Steve Fajfer, DNR hatchery supervisor at Wild Rose, said the idea for the study came about after renovations were made at the hatchery. The local soil is sandy and water drains quickly through it. New rearing ponds at Wild Rose had to be lined with plastic to hold water. The liners also made the ponds easier to clean, but the ponds resembled large swimming pools with a sterile, unnatural look.
“It’s great for efficiency of water and fertilization and harvest,” Fajfer said. “We can disinfect it. It’s a really great situation. But when we started putting muskies in the ponds we noticed that they seemed to be uncomfortable. Muskies like to have structure nearby. If you saw a bit of grass floating on the surface, muskies would gather around it. Then you would see muskies gathered around each other simply because it was something to sit next to.”
Fajfer reasoned that in a natural setting, muskies would have weeds, rocks, trees, or other cover to which to relate.
“We wondered if having some type of structures in the pond would be beneficial to muskie survival and growth,” he said.
Fajfer said a major concern about adding structure to the ponds was biosecurity. In the past, old Christmas trees or something similar would have been placed the ponds. These things eventually would decay and contribute to fungus and bacterial growth that is unacceptable in the small environment of a rearing pond.
A product made by Fishiding in Wonder Lake, Ill., looked like a solution to the biosecurity problem. Fishiding uses scrap vinyl to make artificial structure. A concrete core weights the piece, and vinyl strips attached to the base can be bent and angled to simulate weed growth that would be found in a natural aquatic environment. The structures can be removed for cleaning and sterilization.
Fajfer liked the Fishiding idea, but there was no money in his budget to make the purchase.

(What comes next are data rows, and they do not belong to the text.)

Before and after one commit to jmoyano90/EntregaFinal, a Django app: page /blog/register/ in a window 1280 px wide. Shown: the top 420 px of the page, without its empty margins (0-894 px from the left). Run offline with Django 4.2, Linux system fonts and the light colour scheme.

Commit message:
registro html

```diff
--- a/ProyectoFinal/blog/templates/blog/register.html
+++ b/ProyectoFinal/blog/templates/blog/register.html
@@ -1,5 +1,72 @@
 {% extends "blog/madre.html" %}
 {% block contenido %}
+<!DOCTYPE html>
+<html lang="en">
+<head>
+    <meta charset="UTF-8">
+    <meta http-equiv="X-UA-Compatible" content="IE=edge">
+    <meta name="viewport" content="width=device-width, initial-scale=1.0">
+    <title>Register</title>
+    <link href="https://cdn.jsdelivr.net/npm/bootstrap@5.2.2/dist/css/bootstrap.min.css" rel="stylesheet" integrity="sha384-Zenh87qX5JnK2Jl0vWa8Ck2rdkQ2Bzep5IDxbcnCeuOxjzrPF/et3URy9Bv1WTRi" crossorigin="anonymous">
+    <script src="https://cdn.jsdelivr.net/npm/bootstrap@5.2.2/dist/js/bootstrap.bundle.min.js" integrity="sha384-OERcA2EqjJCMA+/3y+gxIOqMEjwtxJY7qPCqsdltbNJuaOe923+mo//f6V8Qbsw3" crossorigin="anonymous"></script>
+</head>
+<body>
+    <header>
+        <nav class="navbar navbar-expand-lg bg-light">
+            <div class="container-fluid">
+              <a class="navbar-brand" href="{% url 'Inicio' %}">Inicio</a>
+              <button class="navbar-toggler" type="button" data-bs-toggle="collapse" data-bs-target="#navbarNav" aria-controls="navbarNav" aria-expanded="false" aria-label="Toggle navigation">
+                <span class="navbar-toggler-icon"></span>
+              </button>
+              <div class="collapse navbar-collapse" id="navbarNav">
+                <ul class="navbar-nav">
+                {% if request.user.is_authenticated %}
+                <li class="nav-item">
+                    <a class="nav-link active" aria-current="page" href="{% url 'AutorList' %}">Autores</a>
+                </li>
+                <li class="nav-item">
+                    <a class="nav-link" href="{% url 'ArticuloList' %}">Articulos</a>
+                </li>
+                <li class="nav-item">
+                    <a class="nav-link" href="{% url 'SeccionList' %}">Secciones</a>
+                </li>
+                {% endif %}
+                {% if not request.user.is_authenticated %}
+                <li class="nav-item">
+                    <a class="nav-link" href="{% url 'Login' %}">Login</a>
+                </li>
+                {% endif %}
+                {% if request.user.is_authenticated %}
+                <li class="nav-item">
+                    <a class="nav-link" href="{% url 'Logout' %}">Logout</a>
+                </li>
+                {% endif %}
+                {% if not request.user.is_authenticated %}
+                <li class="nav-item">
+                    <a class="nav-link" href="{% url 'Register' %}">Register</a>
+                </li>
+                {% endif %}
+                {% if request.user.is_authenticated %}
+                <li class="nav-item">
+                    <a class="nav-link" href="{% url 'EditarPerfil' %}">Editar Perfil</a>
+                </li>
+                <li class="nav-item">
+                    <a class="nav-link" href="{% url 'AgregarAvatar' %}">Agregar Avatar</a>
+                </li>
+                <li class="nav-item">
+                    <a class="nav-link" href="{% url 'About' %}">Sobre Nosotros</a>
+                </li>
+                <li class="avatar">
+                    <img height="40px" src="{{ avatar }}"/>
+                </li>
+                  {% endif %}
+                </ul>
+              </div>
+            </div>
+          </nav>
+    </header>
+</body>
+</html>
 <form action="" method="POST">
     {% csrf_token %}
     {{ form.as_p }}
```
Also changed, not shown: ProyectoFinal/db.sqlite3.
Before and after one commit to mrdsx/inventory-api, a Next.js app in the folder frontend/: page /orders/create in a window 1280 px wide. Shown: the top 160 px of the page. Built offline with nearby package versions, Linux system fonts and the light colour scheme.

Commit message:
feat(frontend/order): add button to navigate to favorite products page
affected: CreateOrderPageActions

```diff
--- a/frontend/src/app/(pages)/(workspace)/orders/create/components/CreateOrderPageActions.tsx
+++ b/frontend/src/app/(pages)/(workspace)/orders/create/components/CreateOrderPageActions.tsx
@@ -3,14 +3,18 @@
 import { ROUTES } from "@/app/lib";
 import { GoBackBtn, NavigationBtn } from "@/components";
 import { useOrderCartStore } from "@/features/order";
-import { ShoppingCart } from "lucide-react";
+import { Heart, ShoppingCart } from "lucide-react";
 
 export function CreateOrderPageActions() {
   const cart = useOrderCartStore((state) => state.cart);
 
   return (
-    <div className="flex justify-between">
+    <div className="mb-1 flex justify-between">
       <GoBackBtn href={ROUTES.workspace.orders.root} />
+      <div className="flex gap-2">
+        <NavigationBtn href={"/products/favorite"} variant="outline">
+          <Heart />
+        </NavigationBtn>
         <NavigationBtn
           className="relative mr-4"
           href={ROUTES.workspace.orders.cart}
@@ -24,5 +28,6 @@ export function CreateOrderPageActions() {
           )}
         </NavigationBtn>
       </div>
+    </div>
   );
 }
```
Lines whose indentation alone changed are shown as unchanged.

A short time later, he was contacted by the Winnebagoland Musky Club to see if the hatchery had any projects with which it could help. The timing was perfect, and the club agreed to fund the project, but it only had half the money needed to buy the vinyl.
Club member Jerry Loop said his group contacted the Hugh C. Becker Foundation in Minnetonka, Minn., for help. George Selcke, of the foundation, said Becker was one of the original members of Muskies, Inc., and he did some pioneering work on tagging muskies for research. Becker passed away in 2007, and one of the things his foundation does is help fund projects that improve muskie fishing.
The foundation approved a matching grant of $3,000 for the project. Fishiding agreed to provide the structure at cost to aid in the study. On Aug. 6, five people from Fishiding delivered the structure to Wild Rose. Hatchery personnel and volunteers from Winnebagoland Musky Club helped the Fishiding crew form and place the structures in two rearing ponds. Two other ponds will serve as controls.
Great Lakes spotted muskies will be the first batch of fish used in the study. The fingerlings hatched at Michigan DNR’s Wolf Lake Fish Hatchery will be divided among the four ponds. In about a year, the muskies will be stocked in Anderson and Archibald lakes in Oconto County and Elkhart Lake in Sheboygan County to serve as future brood stock, to collect eggs to return Great Lakes spotted muskies in Wisconsin waters. Fajfer said the only population of Great Lakes spotted muskies in the state at this time is in Green Bay, where the presence of VHS prevents the DNR from using those fish for brood stock.
The muskies will be fitted with passive integrated transponders (PIT tags), which are individually numbered, so researchers can record their growth and survival.
“The fish will all be measured and counted before they go in the rearing ponds,” Fajfer said. “We will do everything the same (in all four ponds) as much as we can with minnows, flows, and temperatures and monitor them over the next 11 months they are in the hatchery.”
When they are harvested for stocking, hatchery personnel can see if the muskies from the ponds with structure are larger than those in the barren ponds. Long term, the PIT tags will show how the muskies grow and survive in the lakes. It will be four to five years before that information is known.
The lakes where the muskies will be stocked all have a 50-inch size limit to protect the fish.
“Those lakes were chosen for several reasons,” said Mike Donofrio, DNR fisheries team supervisor. “They already had muskie populations so we knew muskies would survive and do well there. They had a good forage base so there was plenty of food for the muskies.”
Other factors considered were the size of the lakes, good access points, and areas where the muskies could be netted for egg harvest in the future.